Top reviews from other countries
I purchased this as I had started to do a little coding myself but wanted to know how everything worked underneath the hood. This answered those questions to enough of a depth that satisfied my needs - very happy with this book.
I am an amateur programmer and wanted to understand how it all works. I still don’t fully understand because I probably lack the intelligence but a smarter person would be able to grasp the theory using this book.
I can only recommend this book to people who are not satisfied with 20 min. youtube summaries and want to dig deeper.
I own a great many awesome CS books. But this one went to the top of my list very quickly, perhaps just barely 20 pages in. It's not a description of who did what, or how a particular piece of technology works. It's a story of how our modern world came to be. And it's a brilliant story.

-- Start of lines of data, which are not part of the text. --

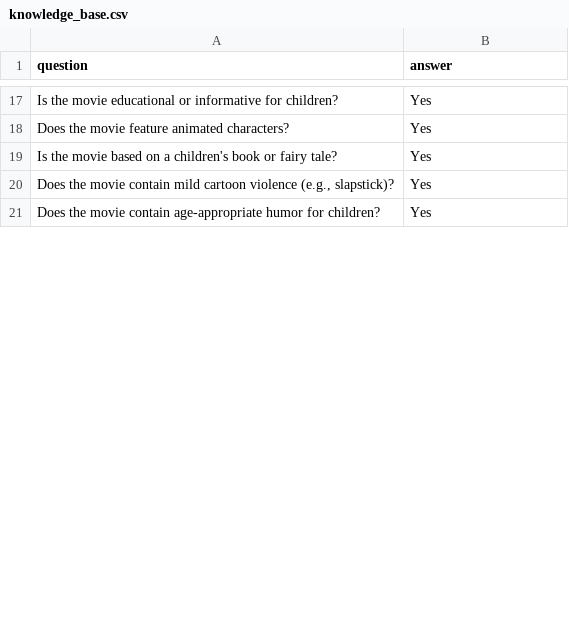
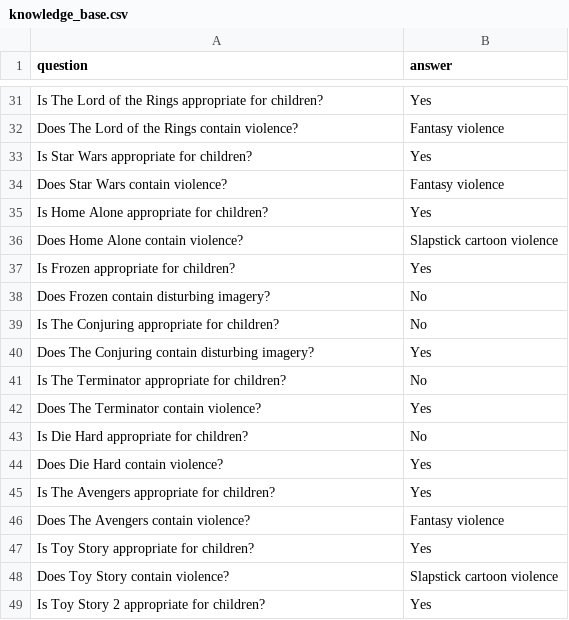
Before and after one commit to flaviocr2012/movie-content-safety, a CSV file: data/knowledge_base.csv, drawn as a sheet; only a part is shown, gaps mark what is left out; the diff covers the shown part only.

Commit message:
Enhance movie safety classifier with improved RAG chain and interactive mode

```diff
--- a/data/knowledge_base.csv
+++ b/data/knowledge_base.csv
@@ -17,5 +31,19 @@ question,answer
-"Is the movie educational or informative for children?","Yes"
-"Does the movie feature animated characters?","Yes"
-"Is the movie based on a children's book or fairy tale?","Yes"
-"Does the movie contain mild cartoon violence (e.g., slapstick)?","Yes"
-"Does the movie contain age-appropriate humor for children?","Yes"
+Is The Lord of the Rings appropriate for children?,Yes
+Does The Lord of the Rings contain violence?,Fantasy violence
+Is Star Wars appropriate for children?,Yes
+Does Star Wars contain violence?,Fantasy violence
+Is Home Alone appropriate for children?,Yes
+Does Home Alone contain violence?,Slapstick cartoon violence
+Is Frozen appropriate for children?,Yes
+Does Frozen contain disturbing imagery?,No
+Is The Conjuring appropriate for children?,No
+Does The Conjuring contain disturbing imagery?,Yes
+Is The Terminator appropriate for children?,No
+Does The Terminator contain violence?,Yes
+Is Die Hard appropriate for children?,No
+Does Die Hard contain violence?,Yes
+Is The Avengers appropriate for children?,Yes
+Does The Avengers contain violence?,Fantasy violence
+Is Toy Story appropriate for children?,Yes
+Does Toy Story contain violence?,Slapstick cartoon violence
+Is Toy Story 2 appropriate for children?,Yes
```
Also changed, not shown: 62 added rows and 10 edited cells elsewhere in this file, 4 other files.
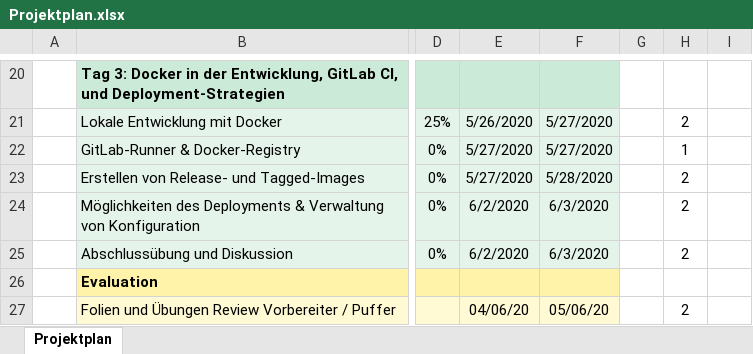
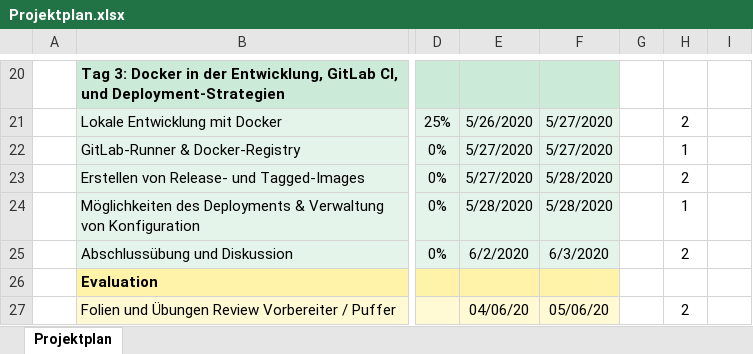
Before and after one commit to anderscore-gmbh/gitlab, an Excel workbook: Projektplan.xlsx, sheet Projektplan, drawn as a sheet; only a part is shown, gaps mark what is left out; values as stored, in another font and other column widths than the file's, no borders; conditional formats not drawn; the diff names each change by its address in the sheet, - before the commit and + after, or states it on an @@ line.

Commit message:
Projektplan aktualisiert.

```diff
--- a/Projektplan.xlsx (sheet Projektplan)
+++ b/Projektplan.xlsx (sheet Projektplan)
-E24: 6/2/2020
+E24: 5/28/2020
-F24: 6/3/2020
+F24: 5/28/2020
-H24: 2
+H24: 1
```
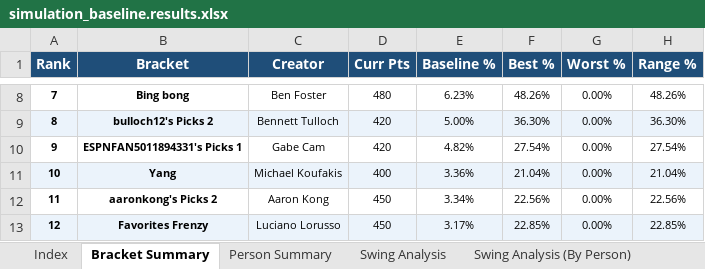
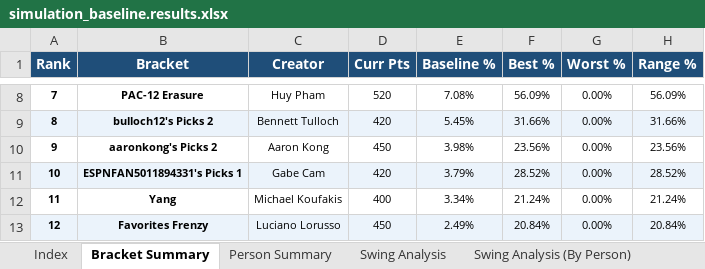
Before and after one commit to Henry-Snowdon/march-madness-simulator, an Excel workbook: simulation_baseline.results.xlsx, sheet Bracket Summary, drawn as a sheet; only a part is shown, gaps mark what is left out; values as stored, in another font and other column widths than the file's, no borders; the diff covers the shown part only; the diff names each change by its address in the sheet, - before the commit and + after, or states it on an @@ line.

Commit message:
Update baseline Excel with corrected bracket paths (50k sims)

```diff
--- a/simulation_baseline.results.xlsx (sheet Bracket Summary)
+++ b/simulation_baseline.results.xlsx (sheet Bracket Summary)
-B8 (Bracket): Bing bong
+B8 (Bracket): PAC-12 Erasure
-C8 (Creator): Ben Foster
+C8 (Creator): Huy Pham
-D8 (Curr Pts): 480
+D8 (Curr Pts): 520
-E8 (Baseline %): 6.23%
+E8 (Baseline %): 7.08%
-F8 (Best %): 48.26%
+F8 (Best %): 56.09%
-H8 (Range %): 48.26%
+H8 (Range %): 56.09%
-E9 (Baseline %): 5.00%
+E9 (Baseline %): 5.45%
-F9 (Best %): 36.30%
+F9 (Best %): 31.66%
-H9 (Range %): 36.30%
+H9 (Range %): 31.66%
-B10 (Bracket): ESPNFAN5011894331's Picks 1
+B10 (Bracket): aaronkong's Picks 2
-C10 (Creator): Gabe Cam
+C10 (Creator): Aaron Kong
-D10 (Curr Pts): 420
+D10 (Curr Pts): 450
-E10 (Baseline %): 4.82%
+E10 (Baseline %): 3.98%
-F10 (Best %): 27.54%
+F10 (Best %): 23.56%
-H10 (Range %): 27.54%
+H10 (Range %): 23.56%
-B11 (Bracket): Yang
+B11 (Bracket): ESPNFAN5011894331's Picks 1
-C11 (Creator): Michael Koufakis
+C11 (Creator): Gabe Cam
-D11 (Curr Pts): 400
+D11 (Curr Pts): 420
-E11 (Baseline %): 3.36%
+E11 (Baseline %): 3.79%
-F11 (Best %): 21.04%
+F11 (Best %): 28.52%
-H11 (Range %): 21.04%
+H11 (Range %): 28.52%
-B12 (Bracket): aaronkong's Picks 2
+B12 (Bracket): Yang
-C12 (Creator): Aaron Kong
+C12 (Creator): Michael Koufakis
-D12 (Curr Pts): 450
+D12 (Curr Pts): 400
-F12 (Best %): 22.56%
+F12 (Best %): 21.24%
-H12 (Range %): 22.56%
+H12 (Range %): 21.24%
-E13 (Baseline %): 3.17%
+E13 (Baseline %): 2.49%
-F13 (Best %): 22.85%
+F13 (Best %): 20.84%
-H13 (Range %): 22.85%
+H13 (Range %): 20.84%
```
Also changed, not shown: 76 edited cells elsewhere in this sheet, sheet All 256 Scenarios, sheet All 256 Scenarios (By Person), sheet Game Impact Per Bracket, sheet Game Impact Per Person, sheet Swing Analysis, sheet Swing Analysis (By Person), 3 more sheets.
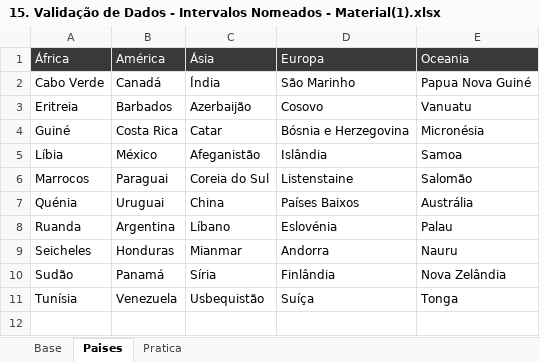
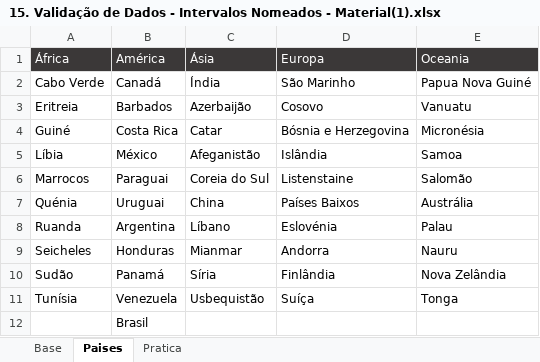
Before and after one commit to filipeAugusto99/Excel, an Excel workbook: 4-FerramentasDeDados/15. Validação de Dados - Intervalos Nomeados - Material(1).xlsx, sheet Paises, drawn as a sheet; values as stored, in another font and other column widths than the file's, no borders; table styles not drawn; the diff names each change by its address in the sheet, - before the commit and + after, or states it on an @@ line.

```diff
--- a/4-FerramentasDeDados/15. Validação de Dados - Intervalos Nomeados - Material(1).xlsx (sheet Paises)
+++ b/4-FerramentasDeDados/15. Validação de Dados - Intervalos Nomeados - Material(1).xlsx (sheet Paises)
+row 12:  | Brasil
```
Also changed, not shown: sheet Pratica, 4-FerramentasDeDados/17. Validação de Dados - Avisos e Informações - Material(1).xlsx, 1 other file.
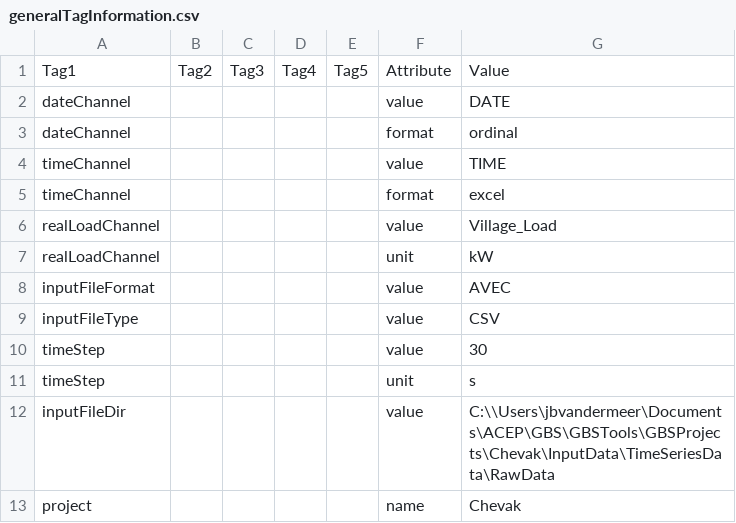
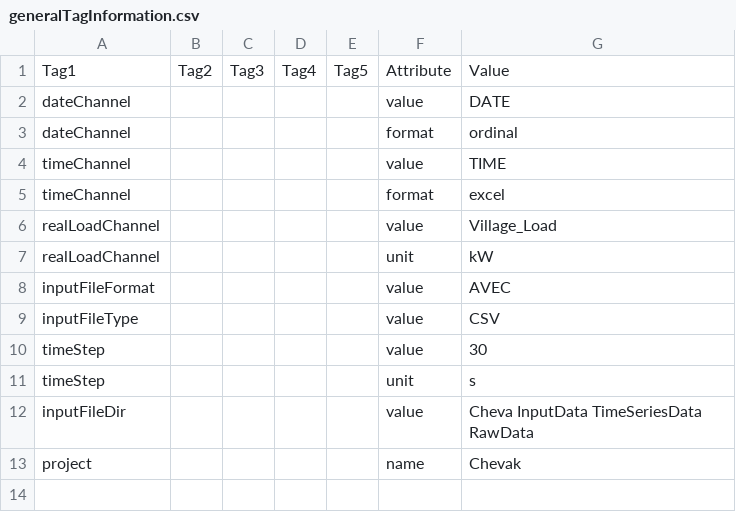
Before and after one commit to acep-uaf/MiGRIDS, a CSV file: GBSProjects/Chevak/InputData/Setup/UserInput/generalTagInformation.csv, drawn as a sheet.

Commit message:
updated the generalTagInformation.csv with a list of subdirectories under the GBSProjects folder instead of an absolute path.
readDataFile was updated to handle the new format.

fillProjectData was run to generate a new ChevakSetup.xml file.

```diff
--- a/GBSProjects/Chevak/InputData/Setup/UserInput/generalTagInformation.csv
+++ b/GBSProjects/Chevak/InputData/Setup/UserInput/generalTagInformation.csv
@@ -11,3 +11,3 @@ timeStep,,,,,value,30
 timeStep,,,,,unit,s
-inputFileDir,,,,,value,C:\\Users\jbvandermeer\Documents\ACEP\GBS\GBSTools\GBSProjects\Chevak\InputData\TimeSeriesData\RawData
+inputFileDir,,,,,value,Cheva  InputData TimeSeriesData RawData
 project,,,,,name,Chevak
```
Also changed, not shown: 3 other files.
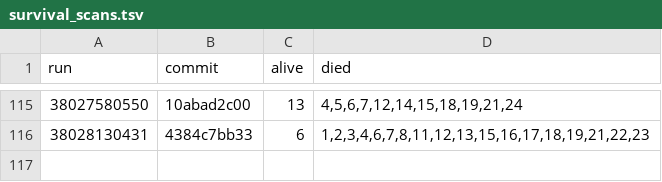
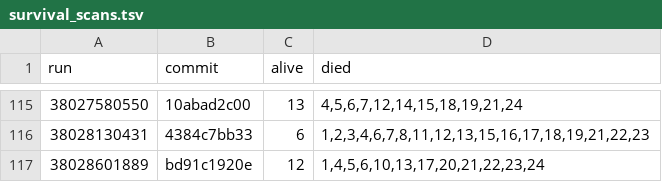
Before and after one commit to briankeegan/GameCreator, a TSV file: games/the-game/ai/eval/survival_scans.tsv, drawn as a sheet; only a part is shown, gaps mark what is left out; the diff names each change by its address in the sheet, - before the commit and + after, or states it on an @@ line.

```diff
--- a/games/the-game/ai/eval/survival_scans.tsv
+++ b/games/the-game/ai/eval/survival_scans.tsv
+row 117: 38028601889 | bd91c1920e | 12 | 1,4,5,6,10,13,17,20,21,22,23,24
```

Petzold challenges the reader right at the start - assume you're 10 years old and in your home, trying to talk to your friend on the other side of the street. Of course, you don't have a phone or anything like that. You need to use technology which is freely available and will not wake up your parents. Step by step, you discover Morse code (discarding several options prior to reaching this stage). Then you solve various challenges, like assuming your friend does not live in a direct line of sight.
Little by little, we learn about Braille code, simple flashlights, relays, then go on to more ambitious concepts like logic gates, flip-flops and, ultimately, a fully functional computer made of relays and other simple components (which is, I should point out, purely fictional, of course). And I enjoyed every step of this journey.
The book is written with the general reader in mind, it does not target software developers or engineers. I cannot say how someone with no prior computer knowledge would find it; it is beyond my ability to imagine myself without everything I've learned since I began my career path as a programmer. Perhaps the point where assembly is introduced would be a bit too much, or the descriptions of Intel's 8080 and Motorola's 6800. But hey, we do get from flashlights to computers within 400 pages, so it can't all be a smooth ride.
Also, I should mention, the reader is bound to notice how old the book is :) Many technologies that were all around us at the time of writing are already gone and that was barely 20 years ago...
All in all, I probably didn't learn much I didn't already know, but if I ever recommend a computer book to a non-programmer this would be it. Very enjoyable and informative. You will not regret buying this.